__What the exercise asks__:
Return every line in the entries below where the word "historico" shows up.

Dataset items:
* * * * * * *

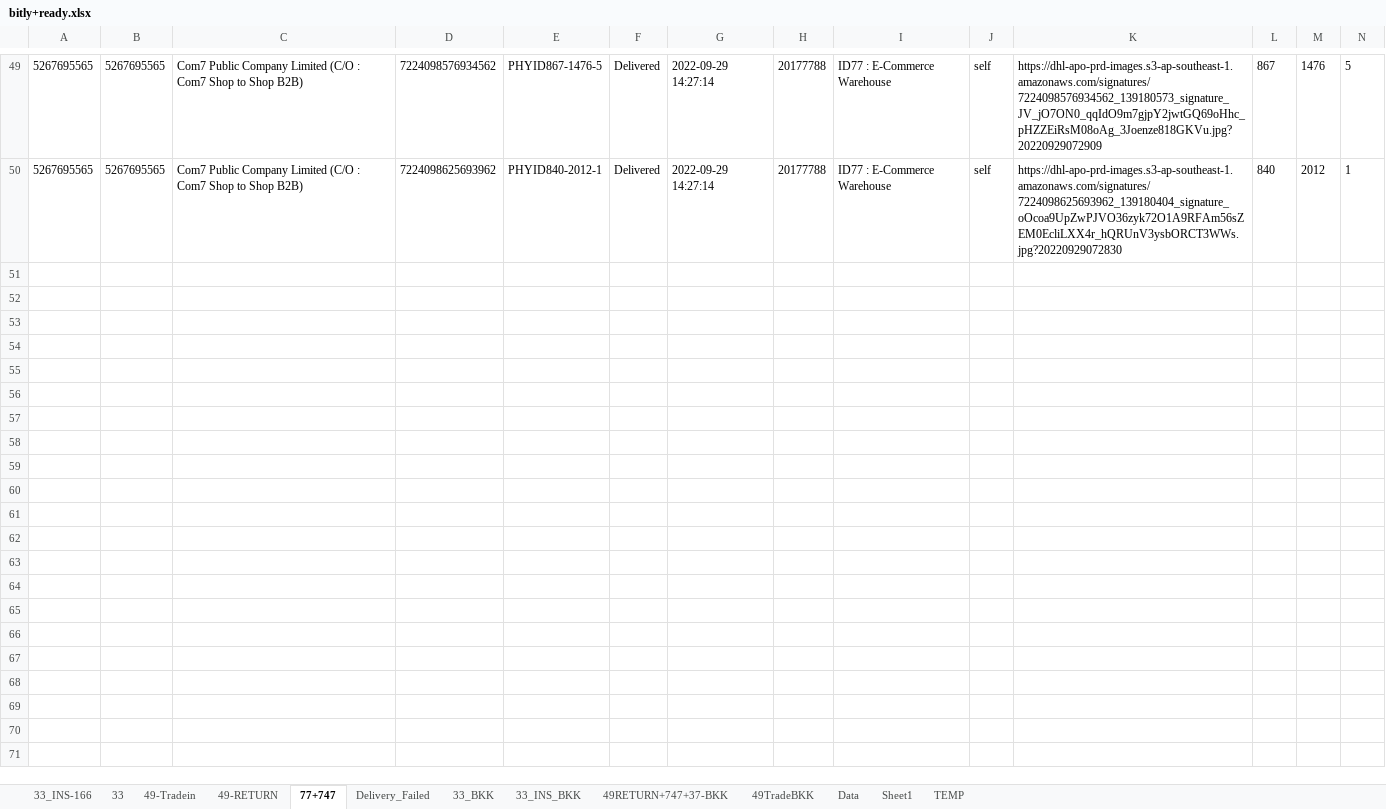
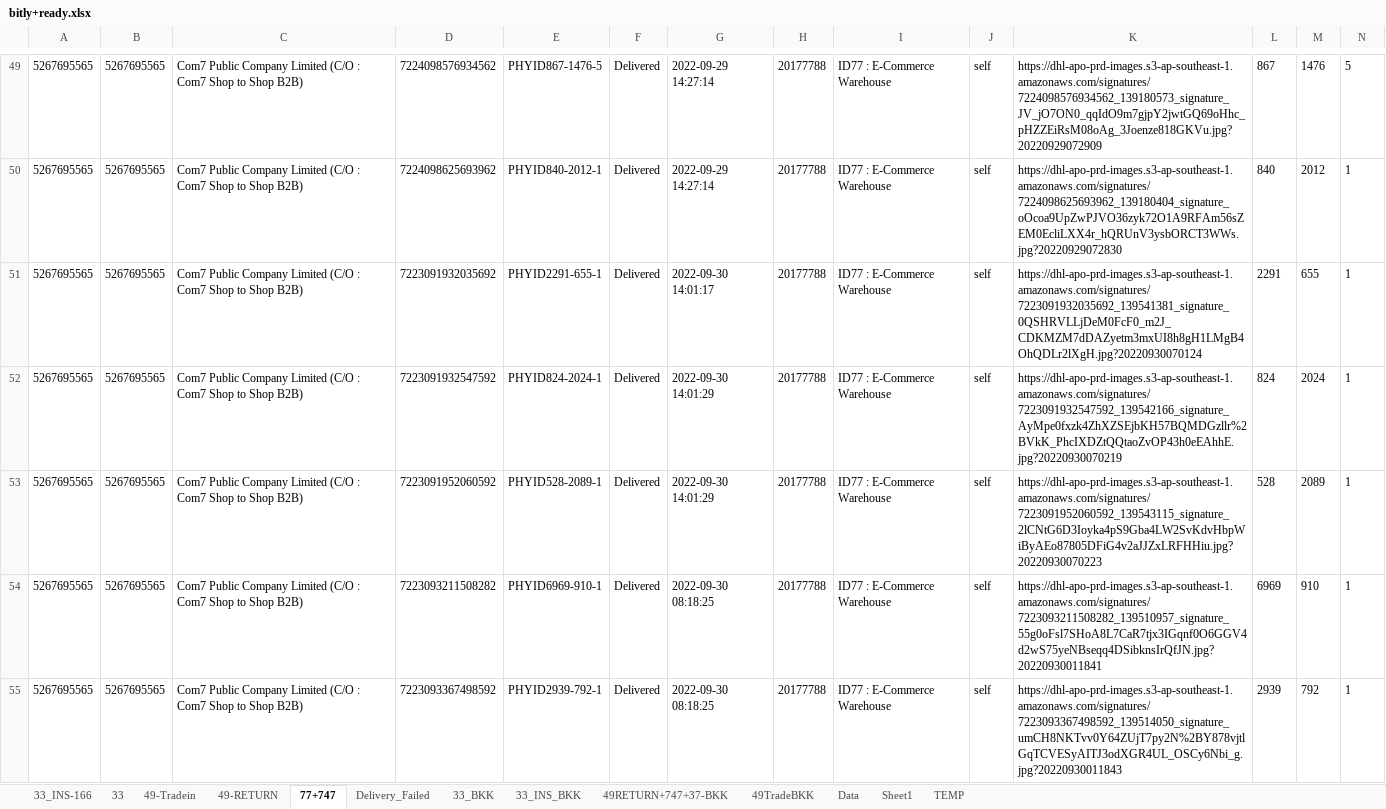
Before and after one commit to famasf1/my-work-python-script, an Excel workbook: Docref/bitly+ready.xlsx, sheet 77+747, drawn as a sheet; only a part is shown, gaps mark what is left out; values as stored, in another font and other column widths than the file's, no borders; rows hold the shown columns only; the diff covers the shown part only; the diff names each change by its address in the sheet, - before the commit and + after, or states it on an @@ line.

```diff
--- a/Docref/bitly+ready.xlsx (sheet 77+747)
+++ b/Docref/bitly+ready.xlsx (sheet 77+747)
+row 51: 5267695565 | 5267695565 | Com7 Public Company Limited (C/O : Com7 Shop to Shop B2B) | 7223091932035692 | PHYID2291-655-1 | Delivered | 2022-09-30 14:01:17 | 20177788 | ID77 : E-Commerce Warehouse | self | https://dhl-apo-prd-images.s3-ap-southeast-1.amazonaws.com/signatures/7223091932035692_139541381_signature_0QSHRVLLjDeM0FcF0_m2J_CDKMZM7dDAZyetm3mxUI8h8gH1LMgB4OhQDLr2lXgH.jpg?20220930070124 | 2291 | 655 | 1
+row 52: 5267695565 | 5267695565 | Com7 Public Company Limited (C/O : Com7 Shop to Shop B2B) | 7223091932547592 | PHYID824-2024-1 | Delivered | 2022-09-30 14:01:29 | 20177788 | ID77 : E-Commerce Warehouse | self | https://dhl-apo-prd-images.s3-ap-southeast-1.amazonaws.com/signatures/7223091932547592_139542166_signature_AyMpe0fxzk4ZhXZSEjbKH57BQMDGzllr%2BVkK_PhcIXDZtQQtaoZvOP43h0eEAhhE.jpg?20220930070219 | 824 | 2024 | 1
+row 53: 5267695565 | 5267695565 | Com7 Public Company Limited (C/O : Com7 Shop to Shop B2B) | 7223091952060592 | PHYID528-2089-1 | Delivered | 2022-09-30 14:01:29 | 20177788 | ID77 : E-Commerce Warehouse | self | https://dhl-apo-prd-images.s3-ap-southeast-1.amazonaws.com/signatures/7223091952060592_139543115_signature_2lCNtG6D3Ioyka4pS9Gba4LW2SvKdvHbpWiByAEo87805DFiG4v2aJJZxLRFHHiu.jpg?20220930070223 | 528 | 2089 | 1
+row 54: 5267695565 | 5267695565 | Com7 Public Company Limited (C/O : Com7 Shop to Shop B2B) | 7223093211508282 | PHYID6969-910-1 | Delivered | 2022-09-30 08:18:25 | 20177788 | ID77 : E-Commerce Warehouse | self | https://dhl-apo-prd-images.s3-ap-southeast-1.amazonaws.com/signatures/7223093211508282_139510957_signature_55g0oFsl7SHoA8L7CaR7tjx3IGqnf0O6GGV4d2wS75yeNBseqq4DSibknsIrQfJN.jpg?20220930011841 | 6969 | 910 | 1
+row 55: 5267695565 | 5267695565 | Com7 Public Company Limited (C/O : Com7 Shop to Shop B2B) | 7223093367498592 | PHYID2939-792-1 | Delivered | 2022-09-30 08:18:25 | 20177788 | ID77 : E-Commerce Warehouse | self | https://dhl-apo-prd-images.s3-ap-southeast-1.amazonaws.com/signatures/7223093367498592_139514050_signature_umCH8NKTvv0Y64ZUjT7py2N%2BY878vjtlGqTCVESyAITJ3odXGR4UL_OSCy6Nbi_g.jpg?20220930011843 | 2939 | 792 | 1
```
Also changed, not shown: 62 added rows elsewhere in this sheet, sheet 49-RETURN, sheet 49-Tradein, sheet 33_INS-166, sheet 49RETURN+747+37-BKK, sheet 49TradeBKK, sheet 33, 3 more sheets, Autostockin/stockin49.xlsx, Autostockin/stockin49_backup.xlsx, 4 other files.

* * * * * * *

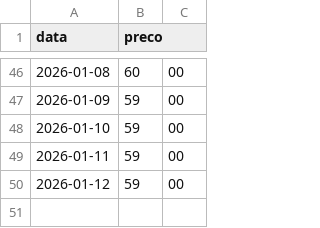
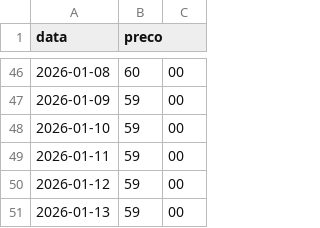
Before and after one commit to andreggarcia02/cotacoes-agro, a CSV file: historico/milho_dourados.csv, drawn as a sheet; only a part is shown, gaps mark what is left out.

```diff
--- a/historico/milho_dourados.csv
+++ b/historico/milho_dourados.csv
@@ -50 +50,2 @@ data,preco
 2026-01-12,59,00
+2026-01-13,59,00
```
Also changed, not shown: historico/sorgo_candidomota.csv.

* * * * * * *

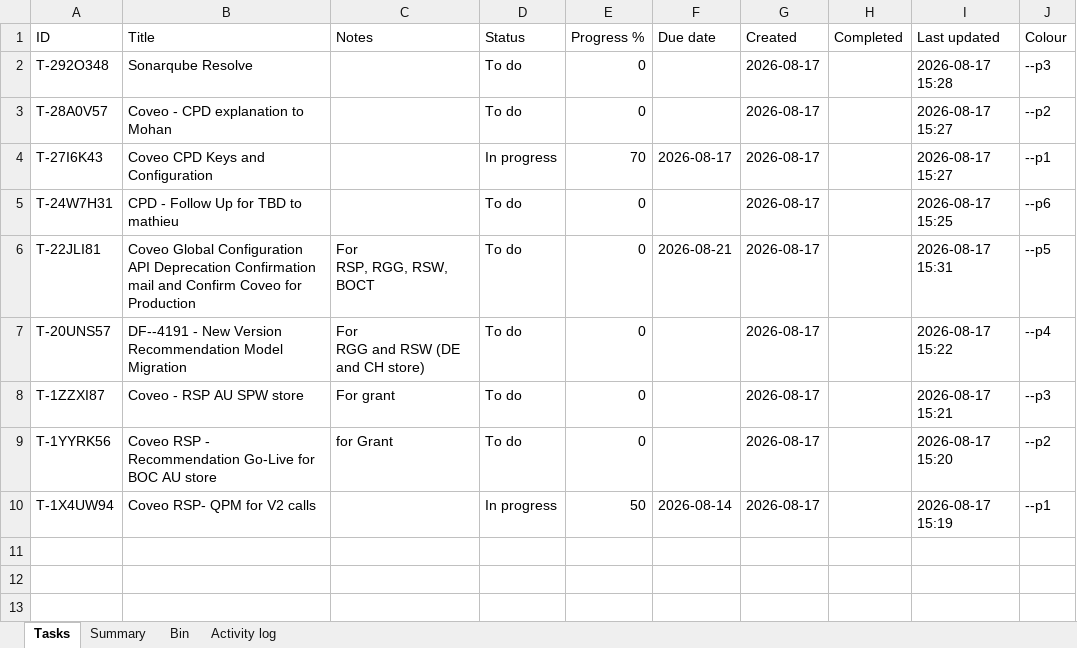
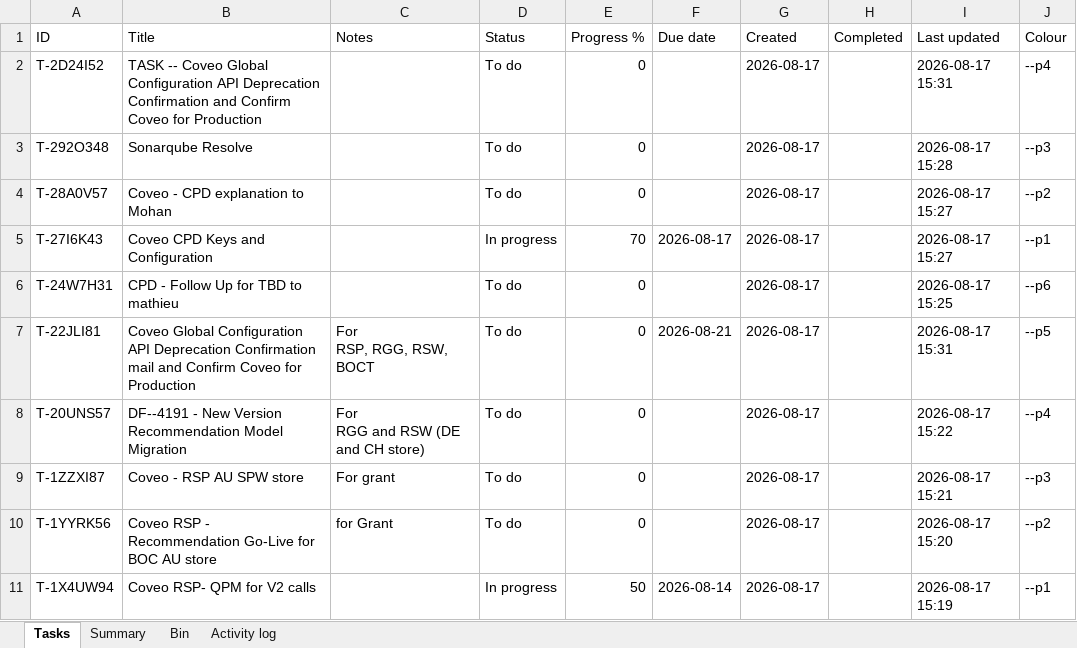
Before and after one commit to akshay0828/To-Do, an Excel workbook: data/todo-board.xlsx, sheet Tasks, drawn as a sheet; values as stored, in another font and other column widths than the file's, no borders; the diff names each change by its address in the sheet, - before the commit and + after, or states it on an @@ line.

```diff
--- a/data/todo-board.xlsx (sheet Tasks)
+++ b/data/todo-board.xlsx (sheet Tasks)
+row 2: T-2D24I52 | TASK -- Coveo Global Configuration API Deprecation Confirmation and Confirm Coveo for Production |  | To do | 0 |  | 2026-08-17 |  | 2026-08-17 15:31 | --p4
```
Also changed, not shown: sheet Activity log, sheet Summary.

* * * * * * *

__Exercise solution__:
Before and after one commit to andreggarcia02/cotacoes-agro, a CSV file: historico/milho_dourados.csv, drawn as a sheet; only a part is shown, gaps mark what is left out.
--- a/historico/milho_dourados.csv
+++ b/historico/milho_dourados.csv
Also changed, not shown: historico/sorgo_candidomota.csv.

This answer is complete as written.